Directions.
The full listing should be written out verbatim, and its images should be dropped.
· · · ·
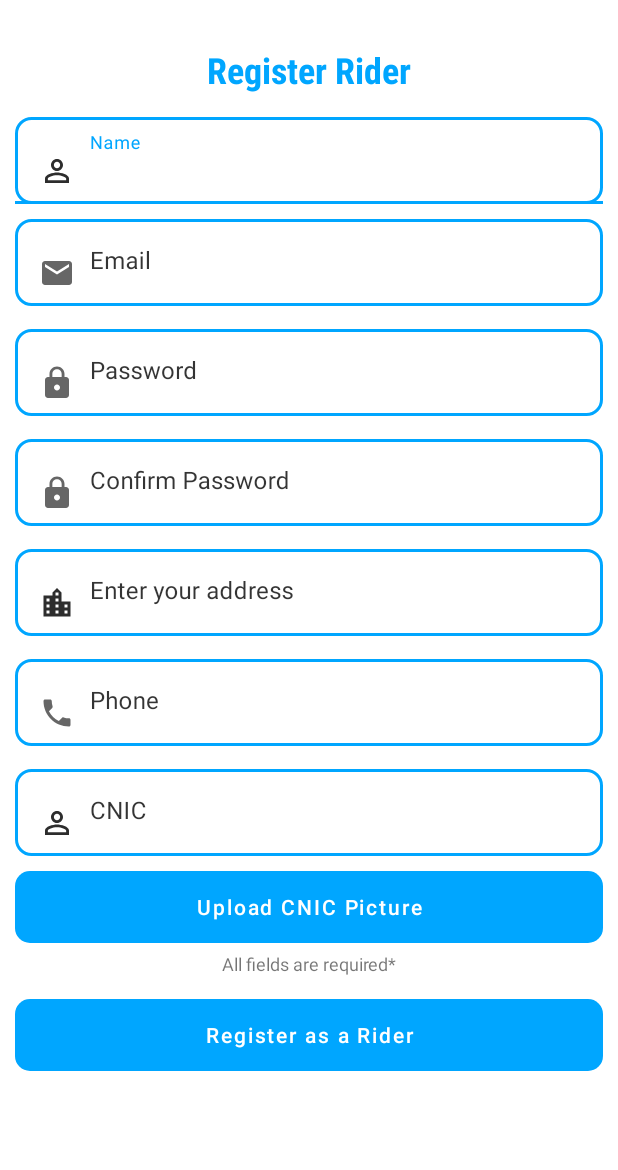
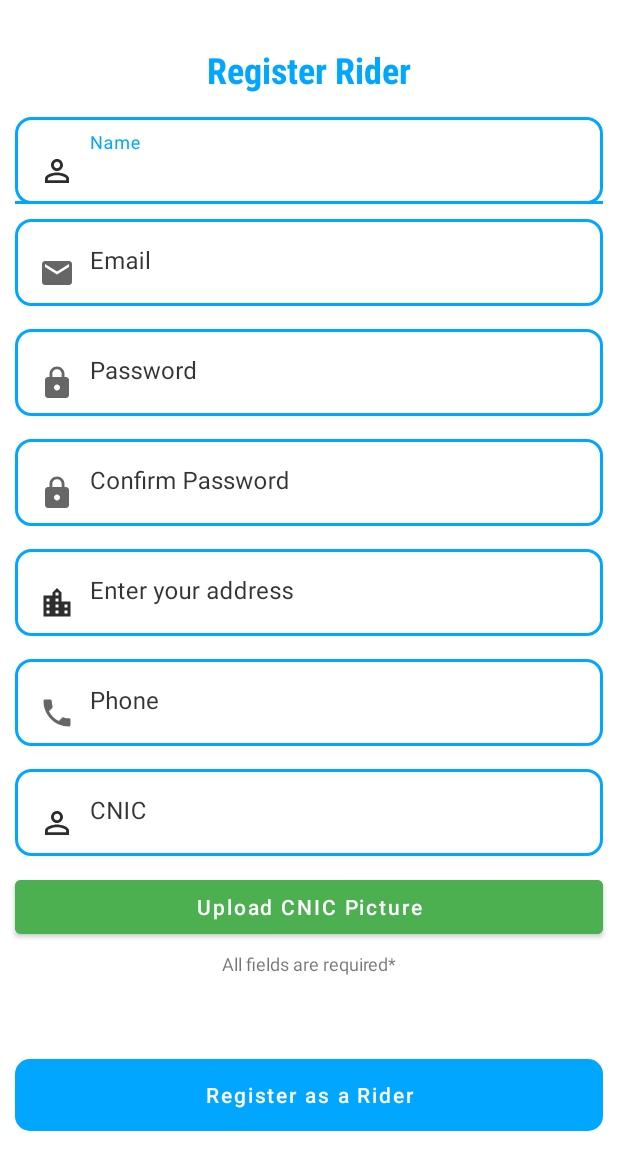
Before and after one commit to arezhassan/H2H, an Android app: the RegisterRider screen opened directly, with no data from a screen before it, on a phone screen of 412 x 824 dp. Shown: the top 1170 px of the screen. Run offline under Robolectric (Android 15) with nearby library versions, the phone set to English and light mode, and no system bars; our stand-ins replace Firebase (no records; nobody signed in at launch, a user with empty details on screens opened directly).

Commit message:
Fixed Bugs and Issues. Revision 1.2

```diff
--- a/app/src/main/java/com/example/h2h/MainActivity.java
+++ b/app/src/main/java/com/example/h2h/MainActivity.java
@@ -7,6 +7,7 @@ import android.os.Bundle;
 import android.text.TextUtils;
 import android.view.View;
 import android.widget.Button;
+import android.widget.CheckBox;
 import android.widget.EditText;
 import android.widget.ProgressBar;
 import android.widget.TextView;
@@ -35,6 +36,7 @@ public class MainActivity extends AppCompatActivity {
     SharedPreferences.Editor editor; // Initialize SharedPreferences.Editor
 
     TextView tvRegister, tvForgotPassword;
+    CheckBox checkBox;
 
     @Override
     protected void onCreate(Bundle savedInstanceState) {
@@ -118,6 +120,7 @@ public class MainActivity extends AppCompatActivity {
     }
 
     private void init() {
+        checkBox = findViewById(R.id.checkBox);
         tvUserType = findViewById(R.id.tvUserType);
         btnLogin = findViewById(R.id.btnLogin);
         etPass = findViewById(R.id.etPass);
@@ -132,6 +135,8 @@ public class MainActivity extends AppCompatActivity {
         if ("admin".equals(userType)) {
             tvUserType.setText("Admin Login");
             tvRegister.setVisibility(View.GONE);
+            checkBox.setVisibility(View.INVISIBLE);
+
         } else if ("rider".equals(userType)) {
             tvUserType.setText("Rider Login");
         } else {
--- a/app/src/main/java/com/example/h2h/RegisterRider.java
+++ b/app/src/main/java/com/example/h2h/RegisterRider.java
@@ -183,9 +183,11 @@ public class RegisterRider extends AppCompatActivity {
     }
     private void init(){
 
+
         ivUploaded = findViewById(R.id.ivUploaded);
         ivUploaded.setVisibility(View.GONE);
         riderRegistrationPgBar = findViewById(R.id.riderRegistrationPgBar);
+        riderRegistrationPgBar.setVisibility(View.GONE);
         mAuth = FirebaseAuth.getInstance();
         etRiderAddress = findViewById(R.id.etRiderAddress);
         etRiderName = findViewById(R.id.etConsignmentWeight);
--- a/app/src/main/java/com/example/h2h/RiderConsignmentAdapter.java
+++ b/app/src/main/java/com/example/h2h/RiderConsignmentAdapter.java
@@ -85,6 +85,10 @@ public class RiderConsignmentAdapter extends RecyclerView.Adapter<RiderConsignme
         holder.btnCalculateShipping.setOnClickListener(new View.OnClickListener() {
             @Override
             public void onClick(View view) {
+                status = holder.spinnerStatus.getSelectedItem().toString();
+                weight = holder.textinputweight.getEditText().getText().toString();
+                distance = holder.textinputdistance.getEditText().getText().toString();
+                quantity = holder.spinnerQuantity.getSelectedItem().toString();
                 if (weight.isEmpty() || distance.isEmpty()) {
                     Toast.makeText(context, "Please enter weight and distance", Toast.LENGTH_SHORT).show();
                 } else if (quantity.equals("Select Quantity")) {
@@ -134,6 +138,7 @@ public class RiderConsignmentAdapter extends RecyclerView.Adapter<RiderConsignme
                 holder.ShippingPrice.setVisibility(View.GONE);
                 holder.btnConfirmDetails.setVisibility(View.GONE);
                 holder.spinnerStatus.setVisibility(View.GONE);
+                holder.btnCalculateShipping.setVisibility(View.GONE);
                 Toast.makeText(context, "Details Updated", Toast.LENGTH_SHORT).show();
             }}
 
--- a/app/src/main/res/layout/activity_register_rider.xml
+++ b/app/src/main/res/layout/activity_register_rider.xml
@@ -68,7 +68,7 @@
         android:layout_width="0dp"
         android:layout_height="wrap_content"
         android:layout_marginStart="10dp"
-        android:layout_marginTop="10dp"
+        android:layout_marginTop="50dp"
         android:layout_marginEnd="10dp"
         android:layout_marginBottom="10dp"
         android:background="@drawable/buttonbg"
@@ -250,19 +250,20 @@
         android:layout_marginStart="10dp"
         android:layout_marginTop="10dp"
         android:layout_marginEnd="10dp"
-        android:background="@drawable/buttonbg"
+        android:backgroundTint="#4CAF50"
         android:text="Upload CNIC Picture"
         android:textAllCaps="false"
         android:textColor="@color/white"
         app:layout_constraintEnd_toEndOf="parent"
         app:layout_constraintStart_toStartOf="parent"
-        app:layout_constraintTop_toBottomOf="@+id/textinputcnic" />
+        app:layout_constraintTop_toBottomOf="@+id/textinputcnic"
+        tools:visibility="visible" />
 
     <ImageView
         android:id="@+id/ivUploaded"
         android:layout_width="40dp"
         android:layout_height="40dp"
-        android:layout_marginTop="14dp"
+        android:layout_marginTop="20dp"
         app:layout_constraintEnd_toEndOf="parent"
         app:layout_constraintStart_toStartOf="parent"
         app:layout_constraintTop_toBottomOf="@id/textinputcnic"
@@ -273,7 +274,7 @@
         style="?android:attr/progressBarStyle"
         android:layout_width="wrap_content"
         android:layout_height="wrap_content"
-        android:layout_marginTop="13dp"
+        android:layout_marginTop="20dp"
         app:layout_constraintEnd_toEndOf="parent"
         app:layout_constraintStart_toStartOf="parent"
         app:layout_constraintTop_toBottomOf="@id/textinputcnic" />
--- a/app/src/main/res/layout/fragment_book_consignment.xml
+++ b/app/src/main/res/layout/fragment_book_consignment.xml
@@ -376,7 +376,7 @@
                 android:layout_height="wrap_content"
                 android:layout_gravity="center"
                 android:layout_margin="15dp"
-                android:background="@drawable/buttonbg"
+                android:backgroundTint="#4CAF50"
                 android:text="Upload Item Photo"
                 android:textAllCaps="false"
                 android:textColor="@color/white" />
```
· · · ·
Result of the task.
Before and after one commit to arezhassan/H2H, an Android app: the RegisterRider screen opened directly, with no data from a screen before it, on a phone screen of 412 x 824 dp. Shown: the top 1170 px of the screen. Run offline under Robolectric (Android 15) with nearby library versions, the phone set to English and light mode, and no system bars; our stand-ins replace Firebase (no records; nobody signed in at launch, a user with empty details on screens opened directly).

Commit message:
Fixed Bugs and Issues. Revision 1.2

```diff
--- a/app/src/main/java/com/example/h2h/MainActivity.java
+++ b/app/src/main/java/com/example/h2h/MainActivity.java
@@ -7,6 +7,7 @@ import android.os.Bundle;
 import android.text.TextUtils;
 import android.view.View;
 import android.widget.Button;
+import android.widget.CheckBox;
 import android.widget.EditText;
 import android.widget.ProgressBar;
 import android.widget.TextView;
@@ -35,6 +36,7 @@ public class MainActivity extends AppCompatActivity {
     SharedPreferences.Editor editor; // Initialize SharedPreferences.Editor
 
     TextView tvRegister, tvForgotPassword;
+    CheckBox checkBox;
 
     @Override
     protected void onCreate(Bundle savedInstanceState) {
@@ -118,6 +120,7 @@ public class MainActivity extends AppCompatActivity {
     }
 
     private void init() {
+        checkBox = findViewById(R.id.checkBox);
         tvUserType = findViewById(R.id.tvUserType);
         btnLogin = findViewById(R.id.btnLogin);
         etPass = findViewById(R.id.etPass);
@@ -132,6 +135,8 @@ public class MainActivity extends AppCompatActivity {
         if ("admin".equals(userType)) {
             tvUserType.setText("Admin Login");
             tvRegister.setVisibility(View.GONE);
+            checkBox.setVisibility(View.INVISIBLE);
+
         } else if ("rider".equals(userType)) {
             tvUserType.setText("Rider Login");
         } else {
--- a/app/src/main/java/com/example/h2h/RegisterRider.java
+++ b/app/src/main/java/com/example/h2h/RegisterRider.java
@@ -183,9 +183,11 @@ public class RegisterRider extends AppCompatActivity {
     }
     private void init(){
 
+
         ivUploaded = findViewById(R.id.ivUploaded);
         ivUploaded.setVisibility(View.GONE);
         riderRegistrationPgBar = findViewById(R.id.riderRegistrationPgBar);
+        riderRegistrationPgBar.setVisibility(View.GONE);
         mAuth = FirebaseAuth.getInstance();
         etRiderAddress = findViewById(R.id.etRiderAddress);
         etRiderName = findViewById(R.id.etConsignmentWeight);
--- a/app/src/main/java/com/example/h2h/RiderConsignmentAdapter.java
+++ b/app/src/main/java/com/example/h2h/RiderConsignmentAdapter.java
@@ -85,6 +85,10 @@ public class RiderConsignmentAdapter extends RecyclerView.Adapter<RiderConsignme
         holder.btnCalculateShipping.setOnClickListener(new View.OnClickListener() {
             @Override
             public void onClick(View view) {
+                status = holder.spinnerStatus.getSelectedItem().toString();
+                weight = holder.textinputweight.getEditText().getText().toString();
+                distance = holder.textinputdistance.getEditText().getText().toString();
+                quantity = holder.spinnerQuantity.getSelectedItem().toString();
                 if (weight.isEmpty() || distance.isEmpty()) {
                     Toast.makeText(context, "Please enter weight and distance", Toast.LENGTH_SHORT).show();
                 } else if (quantity.equals("Select Quantity")) {
@@ -134,6 +138,7 @@ public class RiderConsignmentAdapter extends RecyclerView.Adapter<RiderConsignme
                 holder.ShippingPrice.setVisibility(View.GONE);
                 holder.btnConfirmDetails.setVisibility(View.GONE);
                 holder.spinnerStatus.setVisibility(View.GONE);
+                holder.btnCalculateShipping.setVisibility(View.GONE);
                 Toast.makeText(context, "Details Updated", Toast.LENGTH_SHORT).show();
             }}
 
--- a/app/src/main/res/layout/activity_register_rider.xml
+++ b/app/src/main/res/layout/activity_register_rider.xml
@@ -68,7 +68,7 @@
         android:layout_width="0dp"
         android:layout_height="wrap_content"
         android:layout_marginStart="10dp"
-        android:layout_marginTop="10dp"
+        android:layout_marginTop="50dp"
         android:layout_marginEnd="10dp"
         android:layout_marginBottom="10dp"
         android:background="@drawable/buttonbg"
@@ -250,19 +250,20 @@
         android:layout_marginStart="10dp"
         android:layout_marginTop="10dp"
         android:layout_marginEnd="10dp"
-        android:background="@drawable/buttonbg"
+        android:backgroundTint="#4CAF50"
         android:text="Upload CNIC Picture"
         android:textAllCaps="false"
         android:textColor="@color/white"
         app:layout_constraintEnd_toEndOf="parent"
         app:layout_constraintStart_toStartOf="parent"
-        app:layout_constraintTop_toBottomOf="@+id/textinputcnic" />
+        app:layout_constraintTop_toBottomOf="@+id/textinputcnic"
+        tools:visibility="visible" />
 
     <ImageView
         android:id="@+id/ivUploaded"
         android:layout_width="40dp"
         android:layout_height="40dp"
-        android:layout_marginTop="14dp"
+        android:layout_marginTop="20dp"
         app:layout_constraintEnd_toEndOf="parent"
         app:layout_constraintStart_toStartOf="parent"
         app:layout_constraintTop_toBottomOf="@id/textinputcnic"
@@ -273,7 +274,7 @@
         style="?android:attr/progressBarStyle"
         android:layout_width="wrap_content"
         android:layout_height="wrap_content"
-        android:layout_marginTop="13dp"
+        android:layout_marginTop="20dp"
         app:layout_constraintEnd_toEndOf="parent"
         app:layout_constraintStart_toStartOf="parent"
         app:layout_constraintTop_toBottomOf="@id/textinputcnic" />
--- a/app/src/main/res/layout/fragment_book_consignment.xml
+++ b/app/src/main/res/layout/fragment_book_consignment.xml
@@ -376,7 +376,7 @@
                 android:layout_height="wrap_content"
                 android:layout_gravity="center"
                 android:layout_margin="15dp"
-                android:background="@drawable/buttonbg"
+                android:backgroundTint="#4CAF50"
                 android:text="Upload Item Photo"
                 android:textAllCaps="false"
                 android:textColor="@color/white" />
```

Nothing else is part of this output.